In addition to the golf facilities, which are constantly undergoing improvements, there are attractions for the non-golfer too. From a beauty salon and restaurant, which has become a popular meeting place, along with a separate pizza restaurant adjacent to the driving range, to kids’ entertainment in the form of an upmarket putt-putt course and trampolines.
Then there’s the dam in the centre of the course where parents can take youngsters fishing (on a catch and release basis) knowing that the venue is safe and secure.
The on-course pro shop is as well-stocked as any of the major courses around the country and should you want something that is not in stock, they will arrange for it to be brought in.
The course is getting a reputation for its friendliness and quality, says Marais, adding that they are starting to draw regular visitors from the greater Johannesburg area, some two hours away by car.
And by entering into corporate partnerships with the big companies and schools in the area, the club is ensuring both its short-term and longer-term viability.
The early November rains did wonders for the conditioning of the course and it is looking spectacular.
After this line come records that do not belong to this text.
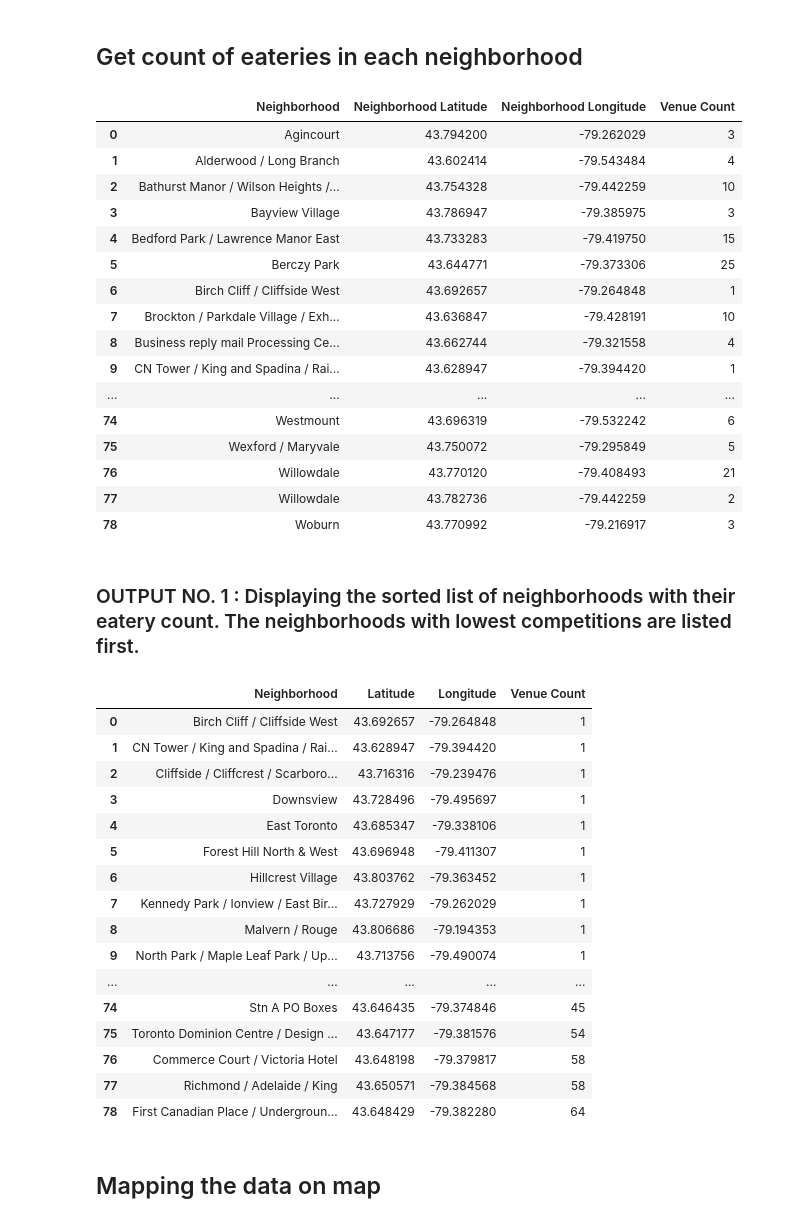
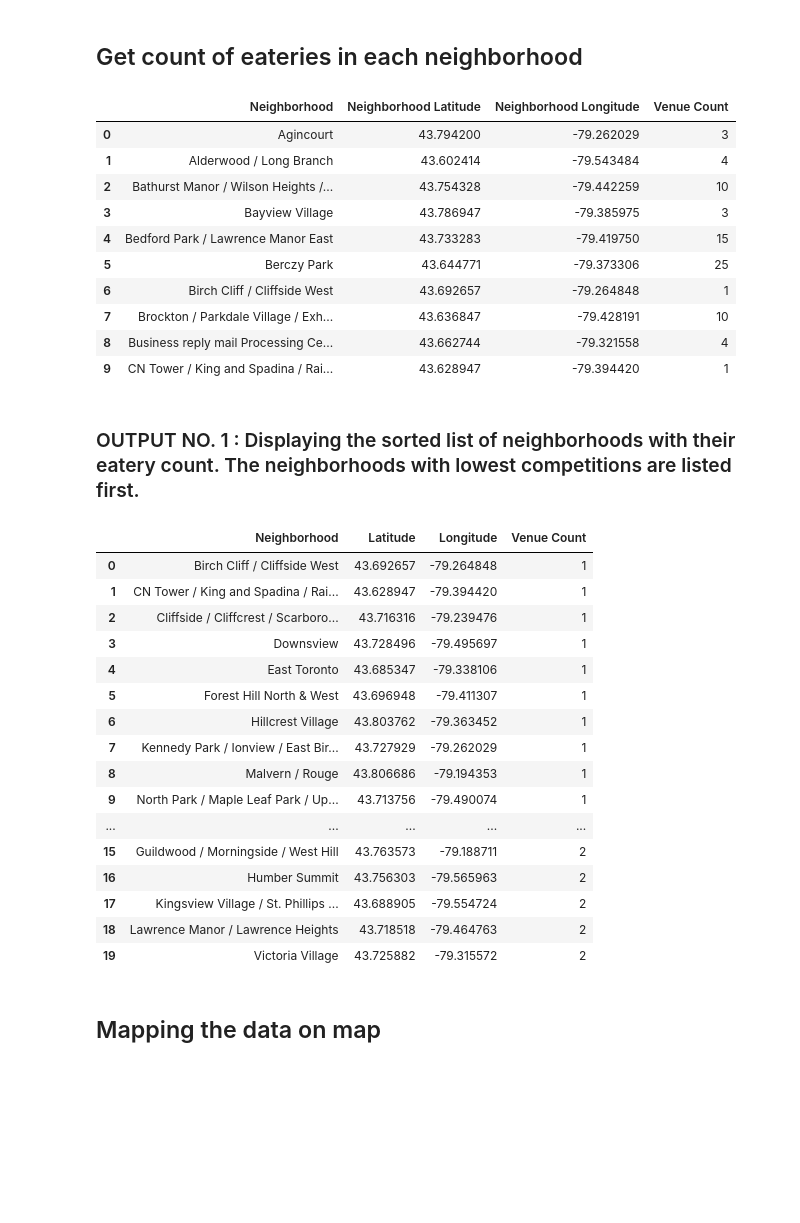
Before and after one commit to mrheman/Coursera_Capstone, a Jupyter notebook: Coursera Data Science Capstone Project - Notebook.ipynb, the cells around one changed output. Drawn from its saved outputs; the diff is of its cells as text; code cells hidden in the pictures; blank space fills up the shorter version.

```diff
--- a/Coursera Data Science Capstone Project - Notebook.ipynb
+++ b/Coursera Data Science Capstone Project - Notebook.ipynb
@@ -463,25 +446,19 @@ toronto_food_venues.shape
 #This gives the count of Food venues in each neighborhood.
 df_venueCount=toronto_food_venues.groupby(['Neighborhood','Neighborhood Latitude','Neighborhood Longitude']).size().reset_index(name='Venue Count')
 # %%
-df_venueCount
+df_venueCount.head(10)
 # %% [output]
 |  | Neighborhood | Neighborhood Latitude | Neighborhood Longitude | Venue Count |
 | 0 | Agincourt | 43.794200 | -79.262029 | 3 |
 | 1 | Alderwood / Long Branch | 43.602414 | -79.543484 | 4 |
 | 2 | Bathurst Manor / Wilson Heights /... | 43.754328 | -79.442259 | 10 |
 | 3 | Bayview Village | 43.786947 | -79.385975 | 3 |
 | 4 | Bedford Park / Lawrence Manor East | 43.733283 | -79.419750 | 15 |
 | 5 | Berczy Park | 43.644771 | -79.373306 | 25 |
 | 6 | Birch Cliff / Cliffside West | 43.692657 | -79.264848 | 1 |
 | 7 | Brockton / Parkdale Village / Exh... | 43.636847 | -79.428191 | 10 |
 | 8 | Business reply mail Processing Ce... | 43.662744 | -79.321558 | 4 |
 | 9 | CN Tower / King and Spadina / Rai... | 43.628947 | -79.394420 | 1 |
-| ... | ... | ... | ... | ... |
-| 74 | Westmount | 43.696319 | -79.532242 | 6 |
-| 75 | Wexford / Maryvale | 43.750072 | -79.295849 | 5 |
-| 76 | Willowdale | 43.770120 | -79.408493 | 21 |
-| 77 | Willowdale | 43.782736 | -79.442259 | 2 |
-| 78 | Woburn | 43.770992 | -79.216917 | 3 |
 # %%
 #Sorting results based on venue count
 df_sorted=df_venueCount.sort_values(by=['Venue Count','Neighborhood'])
@@ -490,7 +467,7 @@ df_sorted.rename(columns = {'Neighborhood Latitude':'Latitude', 'Neighborhood Lo
 # %% [markdown]
 ### OUTPUT NO. 1 : Displaying the sorted list of neighborhoods with their eatery count. The neighborhoods with lowest competitions are listed first.
 # %%
-df_sorted
+df_sorted.head(20)
 # %% [output]
 |  | Neighborhood | Latitude | Longitude | Venue Count |
 | 0 | Birch Cliff / Cliffside West | 43.692657 | -79.264848 | 1 |
@@ -504,11 +481,11 @@ df_sorted
 | 8 | Malvern / Rouge | 43.806686 | -79.194353 | 1 |
 | 9 | North Park / Maple Leaf Park / Up... | 43.713756 | -79.490074 | 1 |
 | ... | ... | ... | ... | ... |
-| 74 | Stn A PO Boxes | 43.646435 | -79.374846 | 45 |
-| 75 | Toronto Dominion Centre / Design ... | 43.647177 | -79.381576 | 54 |
-| 76 | Commerce Court / Victoria Hotel | 43.648198 | -79.379817 | 58 |
-| 77 | Richmond / Adelaide / King | 43.650571 | -79.384568 | 58 |
-| 78 | First Canadian Place / Undergroun... | 43.648429 | -79.382280 | 64 |
+| 15 | Guildwood / Morningside / West Hill | 43.763573 | -79.188711 | 2 |
+| 16 | Humber Summit | 43.756303 | -79.565963 | 2 |
+| 17 | Kingsview Village / St. Phillips ... | 43.688905 | -79.554724 | 2 |
+| 18 | Lawrence Manor / Lawrence Heights | 43.718518 | -79.464763 | 2 |
+| 19 | Victoria Village | 43.725882 | -79.315572 | 2 |
 # %% [markdown]
 ## Mapping the data on map
 # %% [markdown]
```
Also changed, not shown: parts of 2 cells of this notebook.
The 18-hole parkland layout is set up in two out-and-back loops of nine holes a side, both starting off tough and gradually getting a little easier. They are slightly different lengths, with par being 37 on the outward nine and 35 coming back.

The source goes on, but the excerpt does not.